* **What is required**
Search the data for "radius". Return each matching line.

Front-end code change data
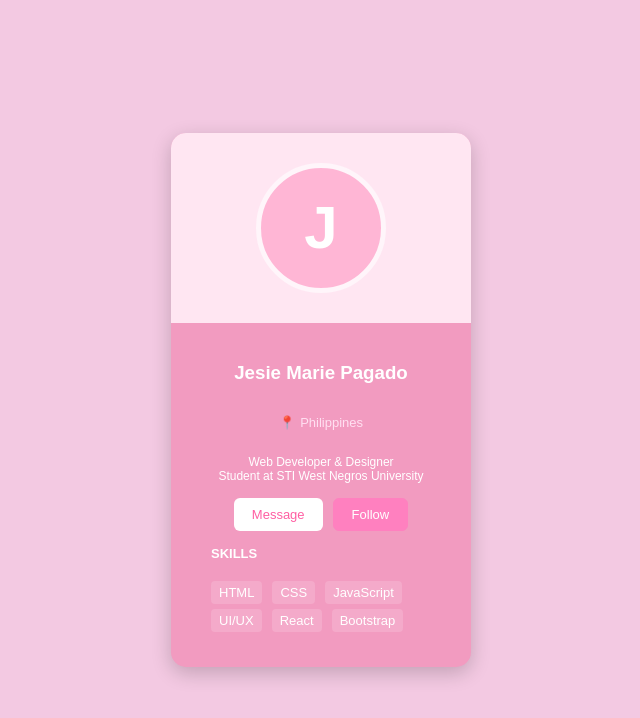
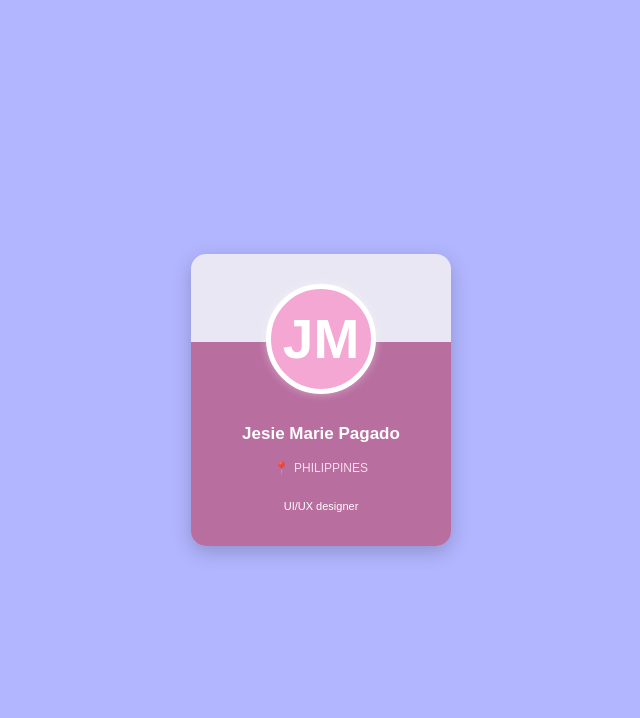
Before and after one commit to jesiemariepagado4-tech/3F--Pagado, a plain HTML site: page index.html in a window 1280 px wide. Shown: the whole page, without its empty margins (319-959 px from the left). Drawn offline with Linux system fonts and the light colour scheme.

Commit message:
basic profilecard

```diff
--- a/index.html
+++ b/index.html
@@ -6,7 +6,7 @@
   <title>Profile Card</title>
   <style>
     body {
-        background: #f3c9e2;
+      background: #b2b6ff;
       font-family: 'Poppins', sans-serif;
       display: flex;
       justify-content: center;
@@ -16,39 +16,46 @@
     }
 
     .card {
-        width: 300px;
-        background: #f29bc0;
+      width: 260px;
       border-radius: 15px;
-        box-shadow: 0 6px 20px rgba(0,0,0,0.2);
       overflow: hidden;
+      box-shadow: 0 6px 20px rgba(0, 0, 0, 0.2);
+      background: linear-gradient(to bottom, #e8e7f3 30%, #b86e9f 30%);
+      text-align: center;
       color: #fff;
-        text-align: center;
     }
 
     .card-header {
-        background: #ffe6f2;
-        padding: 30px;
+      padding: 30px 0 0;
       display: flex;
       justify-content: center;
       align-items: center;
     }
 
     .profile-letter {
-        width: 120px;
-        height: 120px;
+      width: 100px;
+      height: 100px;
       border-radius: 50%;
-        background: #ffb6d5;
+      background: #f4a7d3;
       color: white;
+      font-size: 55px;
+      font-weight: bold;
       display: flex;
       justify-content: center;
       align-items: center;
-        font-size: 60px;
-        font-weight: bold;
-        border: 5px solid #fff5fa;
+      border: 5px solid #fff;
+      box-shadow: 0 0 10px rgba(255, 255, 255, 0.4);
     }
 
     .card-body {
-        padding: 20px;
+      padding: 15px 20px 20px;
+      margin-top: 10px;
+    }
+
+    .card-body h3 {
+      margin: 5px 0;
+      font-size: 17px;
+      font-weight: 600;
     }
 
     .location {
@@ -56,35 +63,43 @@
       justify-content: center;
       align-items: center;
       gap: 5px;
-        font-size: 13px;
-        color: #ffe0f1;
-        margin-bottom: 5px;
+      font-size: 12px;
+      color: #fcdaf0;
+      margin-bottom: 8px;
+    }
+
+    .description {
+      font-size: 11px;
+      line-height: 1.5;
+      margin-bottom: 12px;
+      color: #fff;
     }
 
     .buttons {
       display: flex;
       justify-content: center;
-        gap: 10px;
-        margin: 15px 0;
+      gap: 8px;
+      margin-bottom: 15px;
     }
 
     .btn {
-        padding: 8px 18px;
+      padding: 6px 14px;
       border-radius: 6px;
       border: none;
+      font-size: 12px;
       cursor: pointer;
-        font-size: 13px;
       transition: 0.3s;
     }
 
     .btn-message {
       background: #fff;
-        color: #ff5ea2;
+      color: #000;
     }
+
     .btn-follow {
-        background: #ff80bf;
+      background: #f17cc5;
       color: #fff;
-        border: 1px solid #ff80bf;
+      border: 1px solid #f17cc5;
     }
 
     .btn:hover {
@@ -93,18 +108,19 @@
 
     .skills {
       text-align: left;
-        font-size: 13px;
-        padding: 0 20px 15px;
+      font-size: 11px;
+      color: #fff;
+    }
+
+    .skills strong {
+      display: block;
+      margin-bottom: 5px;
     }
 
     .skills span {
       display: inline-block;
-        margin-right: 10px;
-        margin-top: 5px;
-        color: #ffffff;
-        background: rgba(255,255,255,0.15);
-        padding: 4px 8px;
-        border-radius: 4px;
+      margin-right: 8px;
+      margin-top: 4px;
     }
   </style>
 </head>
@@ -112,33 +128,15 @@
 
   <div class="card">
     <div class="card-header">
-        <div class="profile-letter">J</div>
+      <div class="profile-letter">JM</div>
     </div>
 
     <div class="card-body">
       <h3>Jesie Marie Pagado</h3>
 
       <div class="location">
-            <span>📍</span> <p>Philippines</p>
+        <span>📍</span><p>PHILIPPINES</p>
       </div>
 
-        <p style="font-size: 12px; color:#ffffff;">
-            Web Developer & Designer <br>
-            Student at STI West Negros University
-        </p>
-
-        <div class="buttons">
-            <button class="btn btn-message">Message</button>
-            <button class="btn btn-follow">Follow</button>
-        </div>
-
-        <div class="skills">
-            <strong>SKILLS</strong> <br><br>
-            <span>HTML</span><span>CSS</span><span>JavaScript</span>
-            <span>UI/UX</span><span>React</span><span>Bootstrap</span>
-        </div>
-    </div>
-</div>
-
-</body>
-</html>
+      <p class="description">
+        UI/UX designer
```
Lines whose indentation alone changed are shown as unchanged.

* * *

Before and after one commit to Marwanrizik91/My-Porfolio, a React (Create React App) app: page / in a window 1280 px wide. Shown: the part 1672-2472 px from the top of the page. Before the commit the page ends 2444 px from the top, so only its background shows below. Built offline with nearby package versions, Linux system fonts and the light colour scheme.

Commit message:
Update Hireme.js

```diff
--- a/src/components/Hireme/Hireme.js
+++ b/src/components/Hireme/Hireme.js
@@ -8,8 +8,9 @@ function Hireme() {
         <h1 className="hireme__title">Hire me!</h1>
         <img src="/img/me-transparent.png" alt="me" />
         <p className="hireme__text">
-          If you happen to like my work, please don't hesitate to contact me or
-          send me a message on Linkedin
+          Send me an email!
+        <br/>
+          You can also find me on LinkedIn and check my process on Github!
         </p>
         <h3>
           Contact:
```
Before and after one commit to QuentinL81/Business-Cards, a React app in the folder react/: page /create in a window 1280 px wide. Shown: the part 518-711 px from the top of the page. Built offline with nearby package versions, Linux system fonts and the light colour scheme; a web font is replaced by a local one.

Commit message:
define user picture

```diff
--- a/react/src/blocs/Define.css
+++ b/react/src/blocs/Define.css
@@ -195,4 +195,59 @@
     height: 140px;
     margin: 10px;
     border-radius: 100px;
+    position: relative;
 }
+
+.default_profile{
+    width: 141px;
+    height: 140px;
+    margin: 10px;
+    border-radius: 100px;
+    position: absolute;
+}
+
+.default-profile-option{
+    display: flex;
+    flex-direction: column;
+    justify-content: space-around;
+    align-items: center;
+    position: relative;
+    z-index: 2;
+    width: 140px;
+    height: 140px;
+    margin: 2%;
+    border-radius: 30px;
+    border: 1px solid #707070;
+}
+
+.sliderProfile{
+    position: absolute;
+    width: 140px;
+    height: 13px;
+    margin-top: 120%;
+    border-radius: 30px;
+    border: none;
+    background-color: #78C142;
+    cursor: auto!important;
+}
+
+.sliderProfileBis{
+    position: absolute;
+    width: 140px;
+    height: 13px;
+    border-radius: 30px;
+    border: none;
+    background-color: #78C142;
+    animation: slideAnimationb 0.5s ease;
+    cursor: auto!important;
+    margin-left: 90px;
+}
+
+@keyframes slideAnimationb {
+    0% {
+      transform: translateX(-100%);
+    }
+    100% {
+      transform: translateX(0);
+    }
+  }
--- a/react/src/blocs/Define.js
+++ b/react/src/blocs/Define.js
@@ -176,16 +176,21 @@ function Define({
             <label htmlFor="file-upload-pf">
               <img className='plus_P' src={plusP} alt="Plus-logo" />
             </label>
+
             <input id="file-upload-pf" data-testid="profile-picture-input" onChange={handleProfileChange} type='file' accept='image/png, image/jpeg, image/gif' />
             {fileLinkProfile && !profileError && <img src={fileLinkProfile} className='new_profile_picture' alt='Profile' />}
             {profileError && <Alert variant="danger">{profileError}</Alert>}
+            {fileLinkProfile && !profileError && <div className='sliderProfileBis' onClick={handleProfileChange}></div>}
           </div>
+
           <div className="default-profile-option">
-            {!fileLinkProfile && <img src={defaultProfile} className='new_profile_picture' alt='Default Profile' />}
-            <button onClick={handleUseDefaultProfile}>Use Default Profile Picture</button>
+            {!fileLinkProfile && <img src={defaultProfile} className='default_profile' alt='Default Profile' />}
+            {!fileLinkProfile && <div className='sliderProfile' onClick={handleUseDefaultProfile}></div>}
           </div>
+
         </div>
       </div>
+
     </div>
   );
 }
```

--

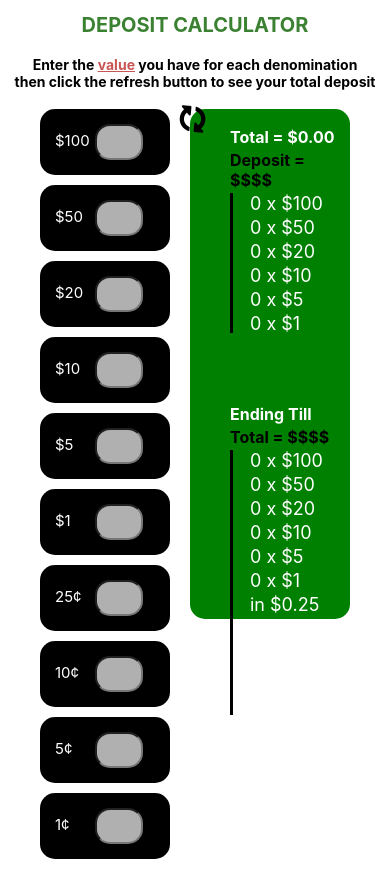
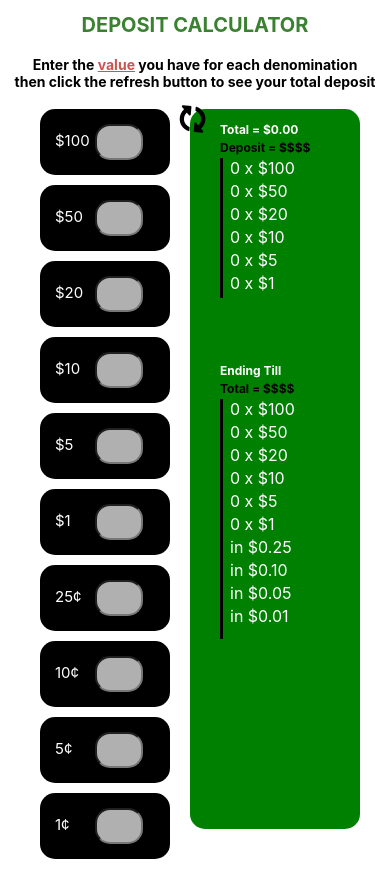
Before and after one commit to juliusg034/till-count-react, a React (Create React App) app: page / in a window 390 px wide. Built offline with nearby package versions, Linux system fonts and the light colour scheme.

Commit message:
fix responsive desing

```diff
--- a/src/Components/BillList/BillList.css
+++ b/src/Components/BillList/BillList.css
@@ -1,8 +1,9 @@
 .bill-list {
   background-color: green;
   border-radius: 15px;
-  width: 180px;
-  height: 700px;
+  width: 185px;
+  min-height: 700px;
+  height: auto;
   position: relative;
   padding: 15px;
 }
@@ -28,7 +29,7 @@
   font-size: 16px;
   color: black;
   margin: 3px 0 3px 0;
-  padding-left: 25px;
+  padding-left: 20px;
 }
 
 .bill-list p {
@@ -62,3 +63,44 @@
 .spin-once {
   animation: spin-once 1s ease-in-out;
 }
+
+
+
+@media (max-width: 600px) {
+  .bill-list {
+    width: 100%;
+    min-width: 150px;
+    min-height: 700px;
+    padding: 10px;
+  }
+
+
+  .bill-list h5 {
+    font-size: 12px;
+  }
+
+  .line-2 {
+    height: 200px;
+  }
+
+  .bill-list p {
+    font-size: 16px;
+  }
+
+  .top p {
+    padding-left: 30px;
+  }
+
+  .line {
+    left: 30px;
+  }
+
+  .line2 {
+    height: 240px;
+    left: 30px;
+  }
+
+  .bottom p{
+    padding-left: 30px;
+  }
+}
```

* **Expected answer**
       border-radius: 15px;
       border-radius: 50%;
       border-radius: 6px;
-        border-radius: 4px;
     border-radius: 100px;
+    border-radius: 100px;
+    border-radius: 30px;
+    border-radius: 30px;
+    border-radius: 30px;
   border-radius: 15px;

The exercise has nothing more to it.